Extracted information |
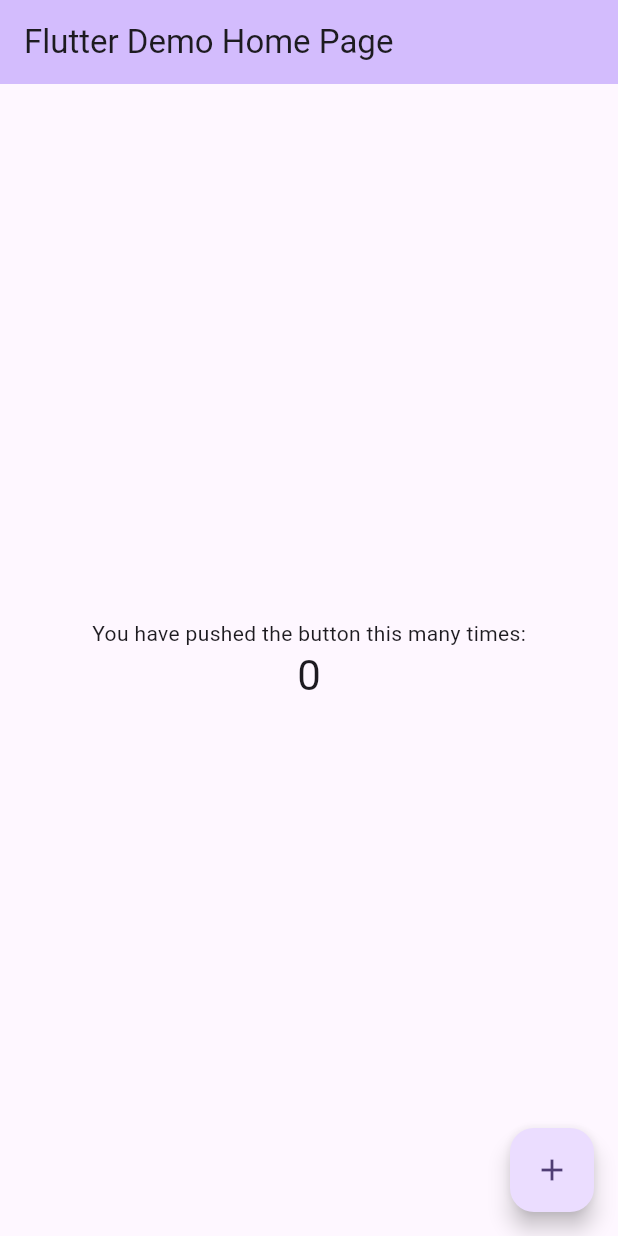
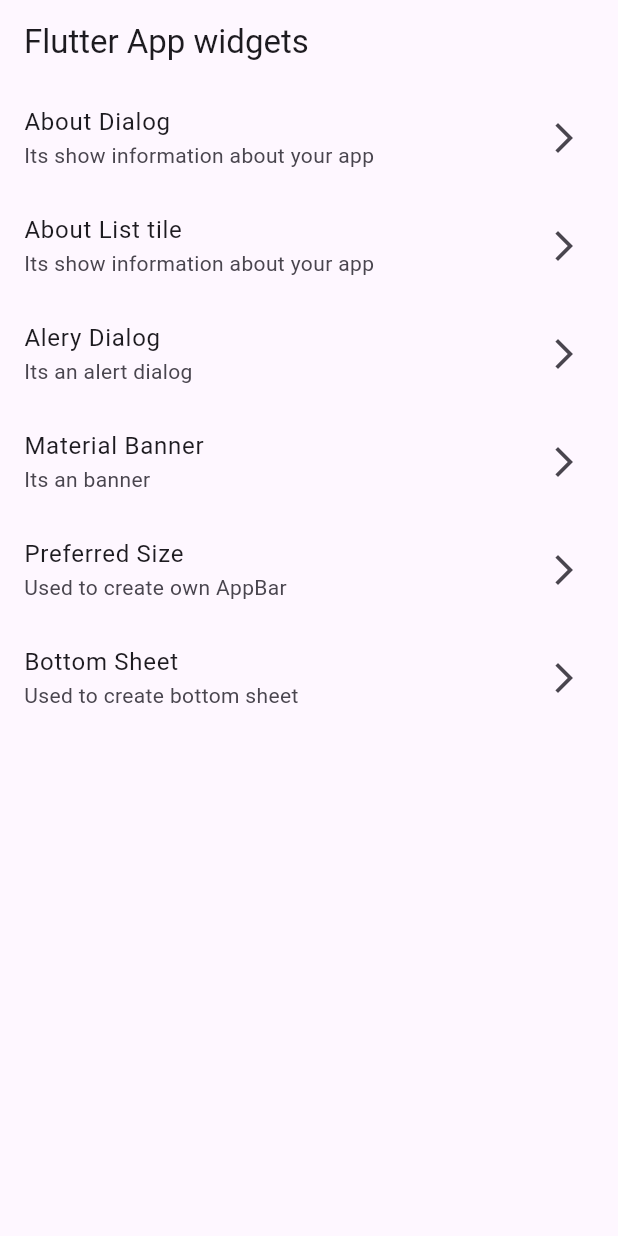
Before and after one commit to rashidjatoi/flutter_widgets, a Flutter app: the screen it shows after launch, on a phone screen of 412 x 824 dp. Run offline on Flutter 3.47's test engine with Material 3 defaults, Android fonts, the phone set to English and light mode, and no system bars; our stand-ins replace get.

Commit message:
initial widgets

```diff
--- a/lib/main.dart
+++ b/lib/main.dart
@@ -1,4 +1,6 @@
+import 'package:e_widgets/views/home_view.dart';
 import 'package:flutter/material.dart';
+import 'package:get/get.dart';
 
 void main() {
   runApp(const MyApp());
@@ -7,119 +9,15 @@
 class MyApp extends StatelessWidget {
   const MyApp({super.key});
 
-  // This widget is the root of your application.
   @override
   Widget build(BuildContext context) {
-    return MaterialApp(
+    return GetMaterialApp(
       title: 'Flutter Demo',
       theme: ThemeData(
-        // This is the theme of your application.
-        //
-        // TRY THIS: Try running your application with "flutter run". You'll see
-        // the application has a purple toolbar. Then, without quitting the app,
-        // try changing the seedColor in the colorScheme below to Colors.green
-        // and then invoke "hot reload" (save your changes or press the "hot
-        // reload" button in a Flutter-supported IDE, or press "r" if you used
-        // the command line to start the app).
-        //
-        // Notice that the counter didn't reset back to zero; the application
-        // state is not lost during the reload. To reset the state, use hot
-        // restart instead.
-        //
-        // This works for code too, not just values: Most code changes can be
-        // tested with just a hot reload.
         colorScheme: ColorScheme.fromSeed(seedColor: Colors.deepPurple),
         useMaterial3: true,
       ),
-      home: const MyHomePage(title: 'Flutter Demo Home Page'),
+      home: HomeView(),
     );
   }
 }
-
-class MyHomePage extends StatefulWidget {
-  const MyHomePage({super.key, required this.title});
-
-  // This widget is the home page of your application. It is stateful, meaning
-  // that it has a State object (defined below) that contains fields that affect
-  // how it looks.
-
-  // This class is the configuration for the state. It holds the values (in this
-  // case the title) provided by the parent (in this case the App widget) and
-  // used by the build method of the State. Fields in a Widget subclass are
-  // always marked "final".
-
-  final String title;
-
-  @override
-  State<MyHomePage> createState() => _MyHomePageState();
-}
-
-class _MyHomePageState extends State<MyHomePage> {
-  int _counter = 0;
-
-  void _incrementCounter() {
-    setState(() {
-      // This call to setState tells the Flutter framework that something has
-      // changed in this State, which causes it to rerun the build method below
-      // so that the display can reflect the updated values. If we changed
-      // _counter without calling setState(), then the build method would not be
-      // called again, and so nothing would appear to happen.
-      _counter++;
-    });
-  }
-
-  @override
-  Widget build(BuildContext context) {
-    // This method is rerun every time setState is called, for instance as done
-    // by the _incrementCounter method above.
-    //
-    // The Flutter framework has been optimized to make rerunning build methods
-    // fast, so that you can just rebuild anything that needs updating rather
-    // than having to individually change instances of widgets.
-    return Scaffold(
-      appBar: AppBar(
-        // TRY THIS: Try changing the color here to a specific color (to
-        // Colors.amber, perhaps?) and trigger a hot reload to see the AppBar
-        // change color while the other colors stay the same.
-        backgroundColor: Theme.of(context).colorScheme.inversePrimary,
-        // Here we take the value from the MyHomePage object that was created by
-        // the App.build method, and use it to set our appbar title.
-        title: Text(widget.title),
-      ),
-      body: Center(
-        // Center is a layout widget. It takes a single child and positions it
-        // in the middle of the parent.
-        child: Column(
-          // Column is also a layout widget. It takes a list of children and
-          // arranges them vertically. By default, it sizes itself to fit its
-          // children horizontally, and tries to be as tall as its parent.
-          //
-          // Column has various properties to control how it sizes itself and
-          // how it positions its children. Here we use mainAxisAlignment to
-          // center the children vertically; the main axis here is the vertical
-          // axis because Columns are vertical (the cross axis would be
-          // horizontal).
-          //
-          // TRY THIS: Invoke "debug painting" (choose the "Toggle Debug Paint"
-          // action in the IDE, or press "p" in the console), to see the
-          // wireframe for each widget.
-          mainAxisAlignment: MainAxisAlignment.center,
-          children: <Widget>[
-            const Text(
-              'You have pushed the button this many times:',
-            ),
-            Text(
-              '$_counter',
-              style: Theme.of(context).textTheme.headlineMedium,
-            ),
-          ],
-        ),
-      ),
-      floatingActionButton: FloatingActionButton(
-        onPressed: _incrementCounter,
-        tooltip: 'Increment',
-        child: const Icon(Icons.add),
-      ), // This trailing comma makes auto-formatting nicer for build methods.
-    );
-  }
-}
--- /dev/null
+++ b/lib/views/home_view.dart
@@ -0,0 +1,69 @@
+import 'package:flutter/material.dart';
+import 'package:get/get.dart';
+
+import '../widgets/custom_listitle.dart';
+import 'widgets/about_dialog_widget.dart';
+import 'widgets/about_listtile_widget.dart';
+import 'widgets/alery_dialog_widget.dart';
+import 'widgets/banner_widget.dart';
+import 'widgets/material_banner_widget.dart';
+import 'widgets/preferred_sized_widget.dart';
+
+class HomeView extends StatelessWidget {
+  const HomeView({super.key});
+
+  @override
+  Widget build(BuildContext context) {
+    return Scaffold(
+      appBar: AppBar(
+        title: Text('Flutter App widgets'),
+      ),
+      body: Column(
+        children: [
+          CustomListitle(
+            title: 'About Dialog',
+            subTitle: 'Its show information about your app',
+            onTap: () {
+              Get.to(() => AboutDialogWidget());
+            },
+          ),
+          CustomListitle(
+            title: 'About List tile',
+            subTitle: 'Its show information about your app',
+            onTap: () {
+              Get.to(() => AboutListtileWidget());
+            },
+          ),
+          CustomListitle(
+            title: 'Alery Dialog',
+            subTitle: 'Its an alert dialog',
+            onTap: () {
+              Get.to(() => AleryDialogWidget());
+            },
+          ),
+          CustomListitle(
+            title: 'Material Banner',
+            subTitle: 'Its an banner ',
+            onTap: () {
+              Get.to(() => MaterialBannerWidget());
+            },
+          ),
+          CustomListitle(
+            title: 'Preferred Size',
+            subTitle: 'Used to create own AppBar',
+            onTap: () {
+              Get.to(() => PreferredSizedWidget());
+            },
+          ),
+          CustomListitle(
+            title: 'Bottom Sheet',
+            subTitle: 'Used to create bottom sheet',
+            onTap: () {
+              Get.to(() => BottomSheetWidget());
+            },
+          ),
+        ],
+      ),
+    );
+  }
+}
--- /dev/null
+++ b/lib/widgets/custom_listitle.dart
@@ -0,0 +1,24 @@
+import 'package:flutter/material.dart';
+
+class CustomListitle extends StatelessWidget {
+  final String title;
+  final String subTitle;
+  final void Function()? onTap;
+
+  const CustomListitle({
+    super.key,
+    this.onTap,
+    required this.subTitle,
+    required this.title,
+  });
+
+  @override
+  Widget build(BuildContext context) {
+    return ListTile(
+      onTap: onTap,
+      title: Text(title),
+      subtitle: Text(subTitle),
+      trailing: Icon(Icons.arrow_forward_ios),
+    );
+  }
+}
```
Also changed, not shown: lib/views/widgets/about_dialog_widget.dart (added, +38 -0 lines), lib/views/widgets/about_listtile_widget.dart (added, +29 -0 lines), lib/views/widgets/alery_dialog_widget.dart (added, +38 -0 lines), lib/views/widgets/banner_widget.dart (added, +35 -0 lines), lib/views/widgets/material_banner_widget.dart (added, +34 -0 lines), lib/views/widgets/preferred_sized_widget.dart (added, +40 -0 lines), pubspec.yaml (+4 -11 lines), pubspec.lock.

Exercise prompt | The records above need to be copied exactly, with the pictures left out.

Solution below |
Before and after one commit to rashidjatoi/flutter_widgets, a Flutter app: the screen it shows after launch, on a phone screen of 412 x 824 dp. Run offline on Flutter 3.47's test engine with Material 3 defaults, Android fonts, the phone set to English and light mode, and no system bars; our stand-ins replace get.

Commit message:
initial widgets

```diff
--- a/lib/main.dart
+++ b/lib/main.dart
@@ -1,4 +1,6 @@
+import 'package:e_widgets/views/home_view.dart';
 import 'package:flutter/material.dart';
+import 'package:get/get.dart';
 
 void main() {
   runApp(const MyApp());
@@ -7,119 +9,15 @@
 class MyApp extends StatelessWidget {
   const MyApp({super.key});
 
-  // This widget is the root of your application.
   @override
   Widget build(BuildContext context) {
-    return MaterialApp(
+    return GetMaterialApp(
       title: 'Flutter Demo',
       theme: ThemeData(
-        // This is the theme of your application.
-        //
-        // TRY THIS: Try running your application with "flutter run". You'll see
-        // the application has a purple toolbar. Then, without quitting the app,
-        // try changing the seedColor in the colorScheme below to Colors.green
-        // and then invoke "hot reload" (save your changes or press the "hot
-        // reload" button in a Flutter-supported IDE, or press "r" if you used
-        // the command line to start the app).
-        //
-        // Notice that the counter didn't reset back to zero; the application
-        // state is not lost during the reload. To reset the state, use hot
-        // restart instead.
-        //
-        // This works for code too, not just values: Most code changes can be
-        // tested with just a hot reload.
         colorScheme: ColorScheme.fromSeed(seedColor: Colors.deepPurple),
         useMaterial3: true,
       ),
-      home: const MyHomePage(title: 'Flutter Demo Home Page'),
+      home: HomeView(),
     );
   }
 }
-
-class MyHomePage extends StatefulWidget {
-  const MyHomePage({super.key, required this.title});
-
-  // This widget is the home page of your application. It is stateful, meaning
-  // that it has a State object (defined below) that contains fields that affect
-  // how it looks.
-
-  // This class is the configuration for the state. It holds the values (in this
-  // case the title) provided by the parent (in this case the App widget) and
-  // used by the build method of the State. Fields in a Widget subclass are
-  // always marked "final".
-
-  final String title;
-
-  @override
-  State<MyHomePage> createState() => _MyHomePageState();
-}
-
-class _MyHomePageState extends State<MyHomePage> {
-  int _counter = 0;
-
-  void _incrementCounter() {
-    setState(() {
-      // This call to setState tells the Flutter framework that something has
-      // changed in this State, which causes it to rerun the build method below
-      // so that the display can reflect the updated values. If we changed
-      // _counter without calling setState(), then the build method would not be
-      // called again, and so nothing would appear to happen.
-      _counter++;
-    });
-  }
-
-  @override
-  Widget build(BuildContext context) {
-    // This method is rerun every time setState is called, for instance as done
-    // by the _incrementCounter method above.
-    //
-    // The Flutter framework has been optimized to make rerunning build methods
-    // fast, so that you can just rebuild anything that needs updating rather
-    // than having to individually change instances of widgets.
-    return Scaffold(
-      appBar: AppBar(
-        // TRY THIS: Try changing the color here to a specific color (to
-        // Colors.amber, perhaps?) and trigger a hot reload to see the AppBar
-        // change color while the other colors stay the same.
-        backgroundColor: Theme.of(context).colorScheme.inversePrimary,
-        // Here we take the value from the MyHomePage object that was created by
-        // the App.build method, and use it to set our appbar title.
-        title: Text(widget.title),
-      ),
-      body: Center(
-        // Center is a layout widget. It takes a single child and positions it
-        // in the middle of the parent.
-        child: Column(
-          // Column is also a layout widget. It takes a list of children and
-          // arranges them vertically. By default, it sizes itself to fit its
-          // children horizontally, and tries to be as tall as its parent.
-          //
-          // Column has various properties to control how it sizes itself and
-          // how it positions its children. Here we use mainAxisAlignment to
-          // center the children vertically; the main axis here is the vertical
-          // axis because Columns are vertical (the cross axis would be
-          // horizontal).
-          //
-          // TRY THIS: Invoke "debug painting" (choose the "Toggle Debug Paint"
-          // action in the IDE, or press "p" in the console), to see the
-          // wireframe for each widget.
-          mainAxisAlignment: MainAxisAlignment.center,
-          children: <Widget>[
-            const Text(
-              'You have pushed the button this many times:',
-            ),
-            Text(
-              '$_counter',
-              style: Theme.of(context).textTheme.headlineMedium,
-            ),
-          ],
-        ),
-      ),
-      floatingActionButton: FloatingActionButton(
-        onPressed: _incrementCounter,
-        tooltip: 'Increment',
-        child: const Icon(Icons.add),
-      ), // This trailing comma makes auto-formatting nicer for build methods.
-    );
-  }
-}
--- /dev/null
+++ b/lib/views/home_view.dart
@@ -0,0 +1,69 @@
+import 'package:flutter/material.dart';
+import 'package:get/get.dart';
+
+import '../widgets/custom_listitle.dart';
+import 'widgets/about_dialog_widget.dart';
+import 'widgets/about_listtile_widget.dart';
+import 'widgets/alery_dialog_widget.dart';
+import 'widgets/banner_widget.dart';
+import 'widgets/material_banner_widget.dart';
+import 'widgets/preferred_sized_widget.dart';
+
+class HomeView extends StatelessWidget {
+  const HomeView({super.key});
+
+  @override
+  Widget build(BuildContext context) {
+    return Scaffold(
+      appBar: AppBar(
+        title: Text('Flutter App widgets'),
+      ),
+      body: Column(
+        children: [
+          CustomListitle(
+            title: 'About Dialog',
+            subTitle: 'Its show information about your app',
+            onTap: () {
+              Get.to(() => AboutDialogWidget());
+            },
+          ),
+          CustomListitle(
+            title: 'About List tile',
+            subTitle: 'Its show information about your app',
+            onTap: () {
+              Get.to(() => AboutListtileWidget());
+            },
+          ),
+          CustomListitle(
+            title: 'Alery Dialog',
+            subTitle: 'Its an alert dialog',
+            onTap: () {
+              Get.to(() => AleryDialogWidget());
+            },
+          ),
+          CustomListitle(
+            title: 'Material Banner',
+            subTitle: 'Its an banner ',
+            onTap: () {
+              Get.to(() => MaterialBannerWidget());
+            },
+          ),
+          CustomListitle(
+            title: 'Preferred Size',
+            subTitle: 'Used to create own AppBar',
+            onTap: () {
+              Get.to(() => PreferredSizedWidget());
+            },
+          ),
+          CustomListitle(
+            title: 'Bottom Sheet',
+            subTitle: 'Used to create bottom sheet',
+            onTap: () {
+              Get.to(() => BottomSheetWidget());
+            },
+          ),
+        ],
+      ),
+    );
+  }
+}
--- /dev/null
+++ b/lib/widgets/custom_listitle.dart
@@ -0,0 +1,24 @@
+import 'package:flutter/material.dart';
+
+class CustomListitle extends StatelessWidget {
+  final String title;
+  final String subTitle;
+  final void Function()? onTap;
+
+  const CustomListitle({
+    super.key,
+    this.onTap,
+    required this.subTitle,
+    required this.title,
+  });
+
+  @override
+  Widget build(BuildContext context) {
+    return ListTile(
+      onTap: onTap,
+      title: Text(title),
+      subtitle: Text(subTitle),
+      trailing: Icon(Icons.arrow_forward_ios),
+    );
+  }
+}
```
Also changed, not shown: lib/views/widgets/about_dialog_widget.dart (added, +38 -0 lines), lib/views/widgets/about_listtile_widget.dart (added, +29 -0 lines), lib/views/widgets/alery_dialog_widget.dart (added, +38 -0 lines), lib/views/widgets/banner_widget.dart (added, +35 -0 lines), lib/views/widgets/material_banner_widget.dart (added, +34 -0 lines), lib/views/widgets/preferred_sized_widget.dart (added, +40 -0 lines), pubspec.yaml (+4 -11 lines), pubspec.lock.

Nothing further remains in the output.